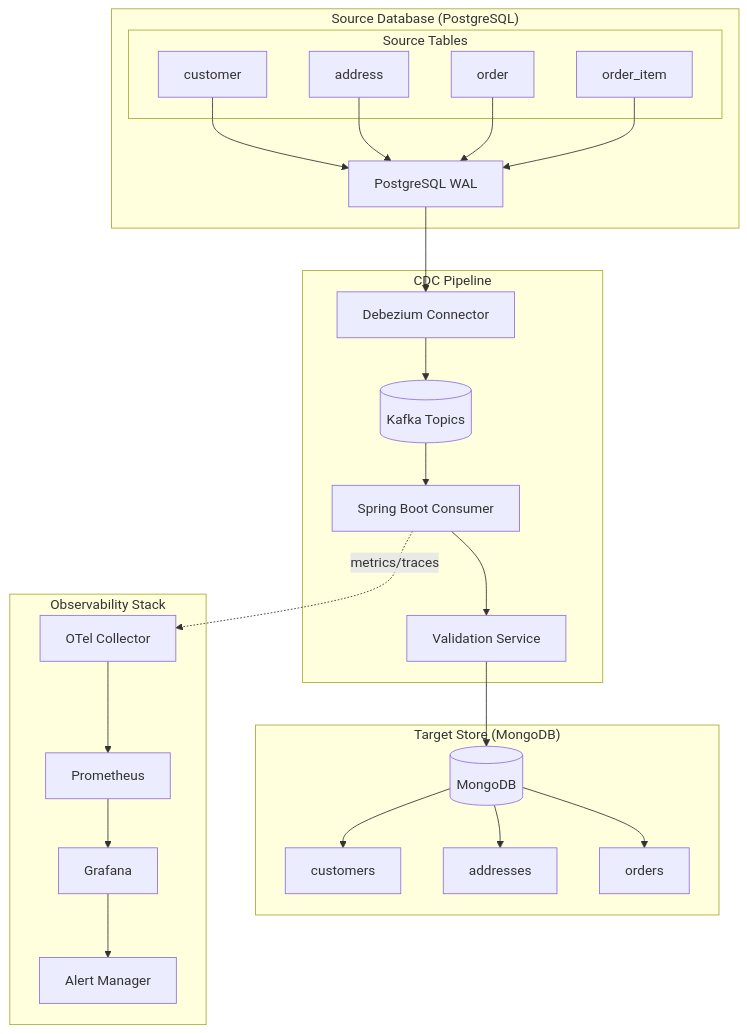
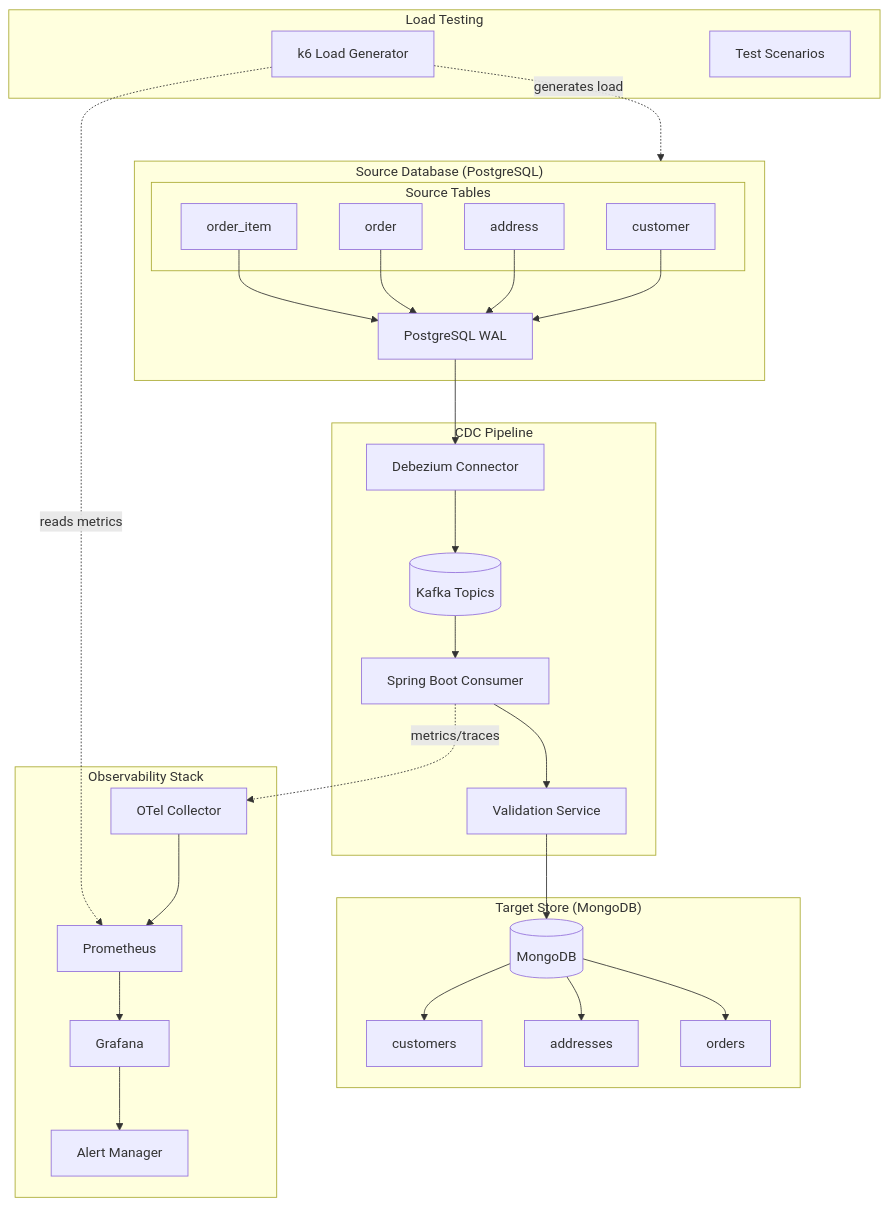
Before and after one commit to cebartling/spring-boot-spikes: the first of 13 diagrams in cdc-debezium/docs/features/FEATURE-002.md, drawn with Mermaid. The commit also changed other lines of this file, not shown here.

First line of the commit message:
docs: Add Feature 2.7 load testing with k6 to FEATURE-002

````diff
--- a/cdc-debezium/docs/features/FEATURE-002.md
+++ b/cdc-debezium/docs/features/FEATURE-002.md
@@ -26,51 +27,59 @@
 ```mermaid
 flowchart TB
     subgraph SOURCE["Source Database (PostgreSQL)"]
         PG_WAL[PostgreSQL WAL]
         subgraph TABLES["Source Tables"]
             T_CUST[customer]
             T_ADDR[address]
             T_ORD[order]
             T_ITEM[order_item]
         end
         T_CUST --> PG_WAL
         T_ADDR --> PG_WAL
         T_ORD --> PG_WAL
         T_ITEM --> PG_WAL
     end
 
     subgraph CDC["CDC Pipeline"]
         DBZ[Debezium Connector]
         KAFKA[(Kafka Topics)]
         CONSUMER[Spring Boot Consumer]
         VALIDATOR[Validation Service]
     end
 
     subgraph TARGET["Target Store (MongoDB)"]
         MONGO[(MongoDB)]
         CUST_DOC[customers]
         ADDR_DOC[addresses]
         ORD_DOC[orders]
     end
 
     subgraph OBS["Observability Stack"]
         OTEL[OTel Collector]
         PROM[Prometheus]
         GRAFANA[Grafana]
         ALERTS[Alert Manager]
     end
 
+    subgraph LOADTEST["Load Testing"]
+        K6[k6 Load Generator]
+        SCRIPTS[Test Scenarios]
+    end
+
     PG_WAL --> DBZ
     DBZ --> KAFKA
     KAFKA --> CONSUMER
     CONSUMER --> VALIDATOR
     VALIDATOR --> MONGO
     MONGO --> CUST_DOC
     MONGO --> ADDR_DOC
     MONGO --> ORD_DOC
 
     CONSUMER -. metrics/traces .-> OTEL
     OTEL --> PROM
     PROM --> GRAFANA
     GRAFANA --> ALERTS
+
+    K6 -. generates load .-> SOURCE
+    K6 -. reads metrics .-> PROM
 ```
````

_ _ _ _ _ _ _

The task
Write the records out once more, exactly as they appear, with no pictures.

Reply
Before and after one commit to cebartling/spring-boot-spikes: the first of 13 diagrams in cdc-debezium/docs/features/FEATURE-002.md, drawn with Mermaid. The commit also changed other lines of this file, not shown here.

First line of the commit message:
docs: Add Feature 2.7 load testing with k6 to FEATURE-002

````diff
--- a/cdc-debezium/docs/features/FEATURE-002.md
+++ b/cdc-debezium/docs/features/FEATURE-002.md
@@ -26,51 +27,59 @@
 ```mermaid
 flowchart TB
     subgraph SOURCE["Source Database (PostgreSQL)"]
         PG_WAL[PostgreSQL WAL]
         subgraph TABLES["Source Tables"]
             T_CUST[customer]
             T_ADDR[address]
             T_ORD[order]
             T_ITEM[order_item]
         end
         T_CUST --> PG_WAL
         T_ADDR --> PG_WAL
         T_ORD --> PG_WAL
         T_ITEM --> PG_WAL
     end
 
     subgraph CDC["CDC Pipeline"]
         DBZ[Debezium Connector]
         KAFKA[(Kafka Topics)]
         CONSUMER[Spring Boot Consumer]
         VALIDATOR[Validation Service]
     end
 
     subgraph TARGET["Target Store (MongoDB)"]
         MONGO[(MongoDB)]
         CUST_DOC[customers]
         ADDR_DOC[addresses]
         ORD_DOC[orders]
     end
 
     subgraph OBS["Observability Stack"]
         OTEL[OTel Collector]
         PROM[Prometheus]
         GRAFANA[Grafana]
         ALERTS[Alert Manager]
     end
 
+    subgraph LOADTEST["Load Testing"]
+        K6[k6 Load Generator]
+        SCRIPTS[Test Scenarios]
+    end
+
     PG_WAL --> DBZ
     DBZ --> KAFKA
     KAFKA --> CONSUMER
     CONSUMER --> VALIDATOR
     VALIDATOR --> MONGO
     MONGO --> CUST_DOC
     MONGO --> ADDR_DOC
     MONGO --> ORD_DOC
 
     CONSUMER -. metrics/traces .-> OTEL
     OTEL --> PROM
     PROM --> GRAFANA
     GRAFANA --> ALERTS
+
+    K6 -. generates load .-> SOURCE
+    K6 -. reads metrics .-> PROM
 ```
````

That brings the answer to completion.